> _WHAT YOU HAVE TO DO_
How many lines in the entries below contain the string "changed"? Reply with the number only.

== INFORMATION PROVIDED ==

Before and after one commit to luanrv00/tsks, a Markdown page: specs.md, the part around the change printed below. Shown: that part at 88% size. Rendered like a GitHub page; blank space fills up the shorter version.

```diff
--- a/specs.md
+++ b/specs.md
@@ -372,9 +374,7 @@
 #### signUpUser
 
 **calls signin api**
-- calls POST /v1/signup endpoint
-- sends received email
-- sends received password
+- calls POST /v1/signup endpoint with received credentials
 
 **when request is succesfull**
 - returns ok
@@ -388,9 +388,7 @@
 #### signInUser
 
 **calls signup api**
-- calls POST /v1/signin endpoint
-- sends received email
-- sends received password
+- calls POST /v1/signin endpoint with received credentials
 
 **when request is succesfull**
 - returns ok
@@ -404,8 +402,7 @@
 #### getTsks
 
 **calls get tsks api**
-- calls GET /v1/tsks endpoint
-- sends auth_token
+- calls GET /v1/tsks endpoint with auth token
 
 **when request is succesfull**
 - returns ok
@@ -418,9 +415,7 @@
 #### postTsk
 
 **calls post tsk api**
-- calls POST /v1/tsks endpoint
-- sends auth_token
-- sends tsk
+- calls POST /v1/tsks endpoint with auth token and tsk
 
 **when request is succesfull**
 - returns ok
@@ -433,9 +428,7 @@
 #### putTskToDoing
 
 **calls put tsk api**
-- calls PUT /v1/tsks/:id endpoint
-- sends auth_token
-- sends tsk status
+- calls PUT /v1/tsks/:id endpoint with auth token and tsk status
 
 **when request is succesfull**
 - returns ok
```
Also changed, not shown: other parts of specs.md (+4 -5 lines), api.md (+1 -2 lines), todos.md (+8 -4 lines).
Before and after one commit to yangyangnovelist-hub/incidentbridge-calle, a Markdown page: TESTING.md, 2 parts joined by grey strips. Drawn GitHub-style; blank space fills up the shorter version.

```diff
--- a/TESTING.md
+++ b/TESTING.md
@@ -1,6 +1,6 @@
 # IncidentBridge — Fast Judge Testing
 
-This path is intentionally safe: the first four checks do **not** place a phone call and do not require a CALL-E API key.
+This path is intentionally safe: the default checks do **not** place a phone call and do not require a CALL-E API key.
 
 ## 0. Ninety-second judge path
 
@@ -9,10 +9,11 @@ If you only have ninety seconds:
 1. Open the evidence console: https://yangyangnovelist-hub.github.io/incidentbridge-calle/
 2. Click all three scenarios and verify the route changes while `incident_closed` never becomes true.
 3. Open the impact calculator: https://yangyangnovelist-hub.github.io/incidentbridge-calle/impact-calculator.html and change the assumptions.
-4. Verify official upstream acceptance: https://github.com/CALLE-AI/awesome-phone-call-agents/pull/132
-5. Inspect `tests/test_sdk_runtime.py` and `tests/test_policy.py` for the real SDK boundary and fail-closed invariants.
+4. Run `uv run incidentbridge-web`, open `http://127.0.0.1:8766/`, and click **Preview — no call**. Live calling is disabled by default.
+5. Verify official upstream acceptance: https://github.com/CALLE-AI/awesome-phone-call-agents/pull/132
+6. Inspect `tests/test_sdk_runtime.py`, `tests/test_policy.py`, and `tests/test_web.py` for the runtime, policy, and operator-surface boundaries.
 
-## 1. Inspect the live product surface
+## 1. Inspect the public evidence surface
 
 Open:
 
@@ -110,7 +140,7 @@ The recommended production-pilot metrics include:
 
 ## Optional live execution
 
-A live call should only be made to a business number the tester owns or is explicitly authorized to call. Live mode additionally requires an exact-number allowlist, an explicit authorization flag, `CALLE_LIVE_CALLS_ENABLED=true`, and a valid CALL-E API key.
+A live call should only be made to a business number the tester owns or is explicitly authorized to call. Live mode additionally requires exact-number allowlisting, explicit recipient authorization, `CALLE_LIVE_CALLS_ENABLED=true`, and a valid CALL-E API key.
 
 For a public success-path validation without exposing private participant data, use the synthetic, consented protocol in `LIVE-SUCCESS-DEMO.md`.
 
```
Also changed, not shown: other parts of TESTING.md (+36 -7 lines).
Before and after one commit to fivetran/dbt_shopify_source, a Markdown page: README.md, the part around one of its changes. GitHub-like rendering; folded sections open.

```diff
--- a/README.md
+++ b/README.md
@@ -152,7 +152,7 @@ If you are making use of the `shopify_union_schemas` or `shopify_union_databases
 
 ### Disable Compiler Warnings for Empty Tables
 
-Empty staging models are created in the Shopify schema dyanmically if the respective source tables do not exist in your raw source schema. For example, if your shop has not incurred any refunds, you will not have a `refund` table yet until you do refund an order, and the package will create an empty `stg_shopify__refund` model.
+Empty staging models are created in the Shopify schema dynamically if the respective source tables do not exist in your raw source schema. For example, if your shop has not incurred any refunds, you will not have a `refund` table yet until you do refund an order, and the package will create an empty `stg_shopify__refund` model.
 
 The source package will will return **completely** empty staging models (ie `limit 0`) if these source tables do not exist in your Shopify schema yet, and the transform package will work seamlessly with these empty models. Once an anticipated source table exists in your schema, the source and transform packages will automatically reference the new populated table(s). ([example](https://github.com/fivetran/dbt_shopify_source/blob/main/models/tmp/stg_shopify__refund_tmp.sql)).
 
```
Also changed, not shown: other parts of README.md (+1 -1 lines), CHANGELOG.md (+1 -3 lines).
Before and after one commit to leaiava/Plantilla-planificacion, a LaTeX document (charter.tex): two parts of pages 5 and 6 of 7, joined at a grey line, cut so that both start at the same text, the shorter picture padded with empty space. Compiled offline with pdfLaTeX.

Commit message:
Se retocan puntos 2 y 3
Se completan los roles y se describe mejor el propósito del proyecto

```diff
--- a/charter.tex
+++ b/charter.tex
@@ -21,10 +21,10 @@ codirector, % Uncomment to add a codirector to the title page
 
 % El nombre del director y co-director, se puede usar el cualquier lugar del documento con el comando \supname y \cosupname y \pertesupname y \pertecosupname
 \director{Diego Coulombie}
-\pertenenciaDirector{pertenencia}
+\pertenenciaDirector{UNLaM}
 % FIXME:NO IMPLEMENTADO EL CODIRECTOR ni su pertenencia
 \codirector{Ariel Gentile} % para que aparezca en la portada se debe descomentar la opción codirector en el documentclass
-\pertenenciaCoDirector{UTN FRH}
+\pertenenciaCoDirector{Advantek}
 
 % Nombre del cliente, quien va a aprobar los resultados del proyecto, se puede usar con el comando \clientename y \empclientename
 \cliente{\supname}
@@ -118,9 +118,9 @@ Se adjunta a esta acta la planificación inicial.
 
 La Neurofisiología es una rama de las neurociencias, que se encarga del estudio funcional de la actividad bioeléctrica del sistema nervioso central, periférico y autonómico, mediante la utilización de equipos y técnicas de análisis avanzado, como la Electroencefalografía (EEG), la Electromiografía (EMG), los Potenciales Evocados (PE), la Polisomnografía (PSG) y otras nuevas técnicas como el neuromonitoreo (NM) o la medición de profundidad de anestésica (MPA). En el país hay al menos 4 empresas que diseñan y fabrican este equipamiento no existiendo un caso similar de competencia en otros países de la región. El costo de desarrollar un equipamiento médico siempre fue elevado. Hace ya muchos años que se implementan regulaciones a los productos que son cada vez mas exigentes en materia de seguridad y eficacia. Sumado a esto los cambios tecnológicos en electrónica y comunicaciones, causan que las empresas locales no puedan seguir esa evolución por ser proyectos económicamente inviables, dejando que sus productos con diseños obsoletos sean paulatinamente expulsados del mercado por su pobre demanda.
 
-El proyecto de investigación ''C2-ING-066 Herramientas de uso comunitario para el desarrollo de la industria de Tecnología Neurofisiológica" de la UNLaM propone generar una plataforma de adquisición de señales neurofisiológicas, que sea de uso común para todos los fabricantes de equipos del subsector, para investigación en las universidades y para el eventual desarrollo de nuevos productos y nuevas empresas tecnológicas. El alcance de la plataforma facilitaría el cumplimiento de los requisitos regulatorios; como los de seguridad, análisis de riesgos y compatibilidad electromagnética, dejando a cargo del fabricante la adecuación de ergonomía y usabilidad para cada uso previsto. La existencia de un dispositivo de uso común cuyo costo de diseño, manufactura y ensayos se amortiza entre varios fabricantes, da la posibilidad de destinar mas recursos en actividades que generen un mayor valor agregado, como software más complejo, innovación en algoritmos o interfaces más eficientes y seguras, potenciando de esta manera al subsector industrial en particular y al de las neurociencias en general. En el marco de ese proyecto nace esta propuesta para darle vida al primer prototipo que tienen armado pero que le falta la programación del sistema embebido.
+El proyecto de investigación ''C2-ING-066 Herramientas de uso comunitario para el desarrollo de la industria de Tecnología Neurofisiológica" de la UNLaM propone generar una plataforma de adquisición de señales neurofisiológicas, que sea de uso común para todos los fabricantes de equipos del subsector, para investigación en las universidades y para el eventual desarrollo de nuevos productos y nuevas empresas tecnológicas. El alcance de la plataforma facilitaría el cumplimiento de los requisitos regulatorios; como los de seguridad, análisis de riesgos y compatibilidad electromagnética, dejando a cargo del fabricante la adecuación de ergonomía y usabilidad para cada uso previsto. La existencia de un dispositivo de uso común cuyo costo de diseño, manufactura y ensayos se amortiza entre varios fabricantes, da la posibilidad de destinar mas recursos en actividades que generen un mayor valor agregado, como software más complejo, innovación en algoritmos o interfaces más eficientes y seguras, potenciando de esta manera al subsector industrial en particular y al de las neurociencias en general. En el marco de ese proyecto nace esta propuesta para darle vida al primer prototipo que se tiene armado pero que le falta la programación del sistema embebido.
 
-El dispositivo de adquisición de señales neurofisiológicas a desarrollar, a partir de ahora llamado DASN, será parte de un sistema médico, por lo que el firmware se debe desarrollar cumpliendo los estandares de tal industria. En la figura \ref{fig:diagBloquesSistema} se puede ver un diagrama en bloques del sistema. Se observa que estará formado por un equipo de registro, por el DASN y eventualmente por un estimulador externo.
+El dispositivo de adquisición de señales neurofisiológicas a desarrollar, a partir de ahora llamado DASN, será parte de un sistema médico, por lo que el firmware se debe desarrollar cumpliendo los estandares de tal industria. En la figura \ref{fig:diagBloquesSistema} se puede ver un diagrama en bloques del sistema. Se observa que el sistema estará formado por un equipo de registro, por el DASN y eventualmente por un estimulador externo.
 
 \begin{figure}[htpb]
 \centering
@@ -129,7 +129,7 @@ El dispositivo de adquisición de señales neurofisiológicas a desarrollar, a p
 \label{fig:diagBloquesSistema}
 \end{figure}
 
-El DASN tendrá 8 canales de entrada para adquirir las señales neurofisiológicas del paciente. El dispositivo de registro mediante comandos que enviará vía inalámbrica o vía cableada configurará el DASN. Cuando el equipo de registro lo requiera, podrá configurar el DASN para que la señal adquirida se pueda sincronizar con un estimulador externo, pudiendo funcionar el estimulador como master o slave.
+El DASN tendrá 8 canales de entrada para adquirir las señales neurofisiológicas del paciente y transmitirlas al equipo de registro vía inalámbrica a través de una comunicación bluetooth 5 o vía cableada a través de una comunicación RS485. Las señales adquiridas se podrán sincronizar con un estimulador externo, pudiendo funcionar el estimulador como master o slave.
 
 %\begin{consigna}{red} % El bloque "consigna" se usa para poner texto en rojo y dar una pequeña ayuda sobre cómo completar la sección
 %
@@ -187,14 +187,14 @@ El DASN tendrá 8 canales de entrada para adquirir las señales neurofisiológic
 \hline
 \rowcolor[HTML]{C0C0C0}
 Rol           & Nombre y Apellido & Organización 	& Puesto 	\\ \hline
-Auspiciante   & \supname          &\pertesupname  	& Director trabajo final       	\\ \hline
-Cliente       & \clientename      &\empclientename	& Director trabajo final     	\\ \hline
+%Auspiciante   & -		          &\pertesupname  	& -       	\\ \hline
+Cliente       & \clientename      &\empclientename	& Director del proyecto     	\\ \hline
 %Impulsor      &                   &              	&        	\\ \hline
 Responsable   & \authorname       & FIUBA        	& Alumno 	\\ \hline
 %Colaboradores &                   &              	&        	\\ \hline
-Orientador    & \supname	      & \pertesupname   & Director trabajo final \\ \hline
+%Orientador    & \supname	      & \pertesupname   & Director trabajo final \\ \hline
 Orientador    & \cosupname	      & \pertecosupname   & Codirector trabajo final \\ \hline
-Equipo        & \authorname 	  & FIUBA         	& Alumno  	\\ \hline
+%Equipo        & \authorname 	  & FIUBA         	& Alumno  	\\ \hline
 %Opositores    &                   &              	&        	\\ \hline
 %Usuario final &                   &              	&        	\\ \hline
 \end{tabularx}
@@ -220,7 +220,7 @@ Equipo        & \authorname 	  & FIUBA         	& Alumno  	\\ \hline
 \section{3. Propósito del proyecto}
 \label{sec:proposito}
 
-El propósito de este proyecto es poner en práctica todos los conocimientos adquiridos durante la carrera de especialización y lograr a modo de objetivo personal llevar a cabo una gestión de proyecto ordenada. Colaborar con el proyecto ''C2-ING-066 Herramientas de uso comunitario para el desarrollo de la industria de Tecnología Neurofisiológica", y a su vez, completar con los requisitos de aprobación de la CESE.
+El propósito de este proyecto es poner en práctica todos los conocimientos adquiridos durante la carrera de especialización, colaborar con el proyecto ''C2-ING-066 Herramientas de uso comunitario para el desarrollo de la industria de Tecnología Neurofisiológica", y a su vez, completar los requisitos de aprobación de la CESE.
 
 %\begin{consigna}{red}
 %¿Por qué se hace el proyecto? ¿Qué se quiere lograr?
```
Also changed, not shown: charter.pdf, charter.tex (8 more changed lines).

===

> _OUTPUT BELOW_
4